“Fewer subs, it makes the business more difficult. I think that the negativity surrounding the RSNs has been increased exponentially as a result of the situation with the Sinclair (Broadcasting) subsidiary Diamond,” Manfred said. “Part of their problem is cord-cutting . . . There are RSNs out there that they're not thriving or growing, but they're going to survive. Look, look, there are RSNs, YES and NESN that have businesses that remain profitable, they're affected by cord-cutting. But the fact of the matter is I think the negativity has been increased by the Diamond situation.” 

Additionally, the commissioner discussed the importance of gambling to the overall picture.  

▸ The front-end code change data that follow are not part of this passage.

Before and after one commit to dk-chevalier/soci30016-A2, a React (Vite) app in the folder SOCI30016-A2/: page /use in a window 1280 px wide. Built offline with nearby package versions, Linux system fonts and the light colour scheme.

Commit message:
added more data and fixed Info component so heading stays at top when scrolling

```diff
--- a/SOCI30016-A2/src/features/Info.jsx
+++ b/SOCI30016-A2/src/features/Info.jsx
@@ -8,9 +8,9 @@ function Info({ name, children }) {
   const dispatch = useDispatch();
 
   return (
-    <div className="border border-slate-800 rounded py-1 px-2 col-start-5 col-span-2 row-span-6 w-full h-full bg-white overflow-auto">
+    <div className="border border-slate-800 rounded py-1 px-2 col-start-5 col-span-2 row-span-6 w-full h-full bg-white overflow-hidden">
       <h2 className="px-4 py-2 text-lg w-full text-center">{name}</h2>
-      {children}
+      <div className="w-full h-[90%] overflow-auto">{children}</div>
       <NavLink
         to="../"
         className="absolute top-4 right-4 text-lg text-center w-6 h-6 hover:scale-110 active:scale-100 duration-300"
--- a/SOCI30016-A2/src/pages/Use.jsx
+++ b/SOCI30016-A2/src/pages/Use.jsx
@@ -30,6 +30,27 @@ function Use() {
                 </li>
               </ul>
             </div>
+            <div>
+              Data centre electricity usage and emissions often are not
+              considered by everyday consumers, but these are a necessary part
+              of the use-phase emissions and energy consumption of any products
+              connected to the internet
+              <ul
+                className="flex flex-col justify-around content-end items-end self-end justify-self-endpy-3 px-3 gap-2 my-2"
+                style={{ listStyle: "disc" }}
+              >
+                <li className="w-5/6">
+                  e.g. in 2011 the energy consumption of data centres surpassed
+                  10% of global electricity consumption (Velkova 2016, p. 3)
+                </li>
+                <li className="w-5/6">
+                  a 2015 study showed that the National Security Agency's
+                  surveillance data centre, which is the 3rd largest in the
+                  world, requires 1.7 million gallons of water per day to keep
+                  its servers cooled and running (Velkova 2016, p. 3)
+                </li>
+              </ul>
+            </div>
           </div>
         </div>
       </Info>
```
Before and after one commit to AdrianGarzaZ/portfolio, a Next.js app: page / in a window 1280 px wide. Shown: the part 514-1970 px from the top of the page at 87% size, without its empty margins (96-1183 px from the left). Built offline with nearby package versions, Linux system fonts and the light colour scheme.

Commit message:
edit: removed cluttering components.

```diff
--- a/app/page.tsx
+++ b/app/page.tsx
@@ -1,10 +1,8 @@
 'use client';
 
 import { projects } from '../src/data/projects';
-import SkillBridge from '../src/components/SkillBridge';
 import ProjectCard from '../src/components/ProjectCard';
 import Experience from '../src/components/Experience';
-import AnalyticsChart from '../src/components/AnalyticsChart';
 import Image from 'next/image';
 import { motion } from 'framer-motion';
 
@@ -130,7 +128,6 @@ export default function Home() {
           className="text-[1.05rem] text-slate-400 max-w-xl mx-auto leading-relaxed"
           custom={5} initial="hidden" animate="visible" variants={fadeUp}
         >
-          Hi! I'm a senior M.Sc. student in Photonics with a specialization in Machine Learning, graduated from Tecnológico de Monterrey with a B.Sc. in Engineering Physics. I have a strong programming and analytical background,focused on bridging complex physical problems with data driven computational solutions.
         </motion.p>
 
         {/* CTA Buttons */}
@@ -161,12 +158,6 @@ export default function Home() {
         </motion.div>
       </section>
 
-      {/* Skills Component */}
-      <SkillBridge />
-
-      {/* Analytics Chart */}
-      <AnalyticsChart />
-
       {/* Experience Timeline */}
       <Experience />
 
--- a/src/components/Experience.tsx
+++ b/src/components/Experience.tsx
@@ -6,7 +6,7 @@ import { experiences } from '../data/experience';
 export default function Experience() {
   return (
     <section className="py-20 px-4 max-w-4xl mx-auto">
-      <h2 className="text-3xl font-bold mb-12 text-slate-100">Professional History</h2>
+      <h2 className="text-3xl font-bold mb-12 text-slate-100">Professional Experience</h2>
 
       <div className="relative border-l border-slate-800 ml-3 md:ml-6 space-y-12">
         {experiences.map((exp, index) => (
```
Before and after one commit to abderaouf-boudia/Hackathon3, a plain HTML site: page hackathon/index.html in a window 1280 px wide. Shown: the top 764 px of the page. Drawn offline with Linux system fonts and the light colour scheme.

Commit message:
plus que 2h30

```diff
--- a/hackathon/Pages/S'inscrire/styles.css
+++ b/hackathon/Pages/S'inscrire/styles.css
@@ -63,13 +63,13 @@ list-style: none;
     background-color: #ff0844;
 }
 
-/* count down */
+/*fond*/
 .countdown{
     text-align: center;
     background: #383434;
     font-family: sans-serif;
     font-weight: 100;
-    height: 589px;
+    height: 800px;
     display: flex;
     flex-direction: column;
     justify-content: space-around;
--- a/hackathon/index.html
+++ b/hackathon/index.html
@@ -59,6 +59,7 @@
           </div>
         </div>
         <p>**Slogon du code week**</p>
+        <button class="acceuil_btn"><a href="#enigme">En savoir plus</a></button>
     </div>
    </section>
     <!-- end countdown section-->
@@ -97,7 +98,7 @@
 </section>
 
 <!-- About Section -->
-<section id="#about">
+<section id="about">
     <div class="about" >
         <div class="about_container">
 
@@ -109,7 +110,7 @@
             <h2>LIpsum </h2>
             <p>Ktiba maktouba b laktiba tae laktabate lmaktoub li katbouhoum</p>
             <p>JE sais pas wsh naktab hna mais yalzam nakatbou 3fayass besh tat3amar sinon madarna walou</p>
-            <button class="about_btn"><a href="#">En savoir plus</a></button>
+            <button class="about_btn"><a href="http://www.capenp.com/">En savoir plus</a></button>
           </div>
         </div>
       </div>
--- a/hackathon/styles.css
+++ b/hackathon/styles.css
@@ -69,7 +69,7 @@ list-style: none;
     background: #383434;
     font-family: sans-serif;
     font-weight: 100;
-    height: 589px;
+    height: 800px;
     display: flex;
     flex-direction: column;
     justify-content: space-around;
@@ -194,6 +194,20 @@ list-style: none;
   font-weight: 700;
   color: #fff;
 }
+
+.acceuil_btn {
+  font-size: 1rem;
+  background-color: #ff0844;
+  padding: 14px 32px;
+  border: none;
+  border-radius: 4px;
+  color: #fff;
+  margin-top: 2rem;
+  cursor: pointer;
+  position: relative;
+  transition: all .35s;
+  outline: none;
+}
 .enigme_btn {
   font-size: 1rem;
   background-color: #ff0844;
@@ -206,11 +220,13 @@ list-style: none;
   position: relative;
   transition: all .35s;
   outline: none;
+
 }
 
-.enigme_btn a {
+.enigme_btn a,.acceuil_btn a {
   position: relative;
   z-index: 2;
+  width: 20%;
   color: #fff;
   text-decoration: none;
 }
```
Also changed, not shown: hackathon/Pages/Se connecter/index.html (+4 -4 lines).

“The other set of rights they’ve talked a lot about is gambling rights, they don’t have those either,” Manfred said. “We have been clear with Diamond from the very beginning, this was not a late starting issue. We’ve been very clear with them from the beginning that we see both those sets of rights as extraordinarily valuable to baseball, and we’re not just going to throw them in to help Sinclair out.” 

Sinclair acquired what used to be called the Fox Sports family of regional networks after they were divested following Disney’s acquisition of 21st Century Fox. Regional television deals are a major part of the revenue picture for baseball and other team sports.  

Stephen Silver, a technology writer for The National Interest, is a journalist, essayist and film critic, who is also a contributor to The Philadelphia Inquirer, Philly Voice, Philadelphia Weekly, the Jewish Telegraphic Agency, Living Life Fearless, Backstage magazine, Broad Street Review and Splice Today. The co-founder of the Philadelphia Film Critics Circle, Stephen lives in suburban Philadelphia with his wife and two sons. Follow him on Twitter at @StephenSilver. 

Image: Reuters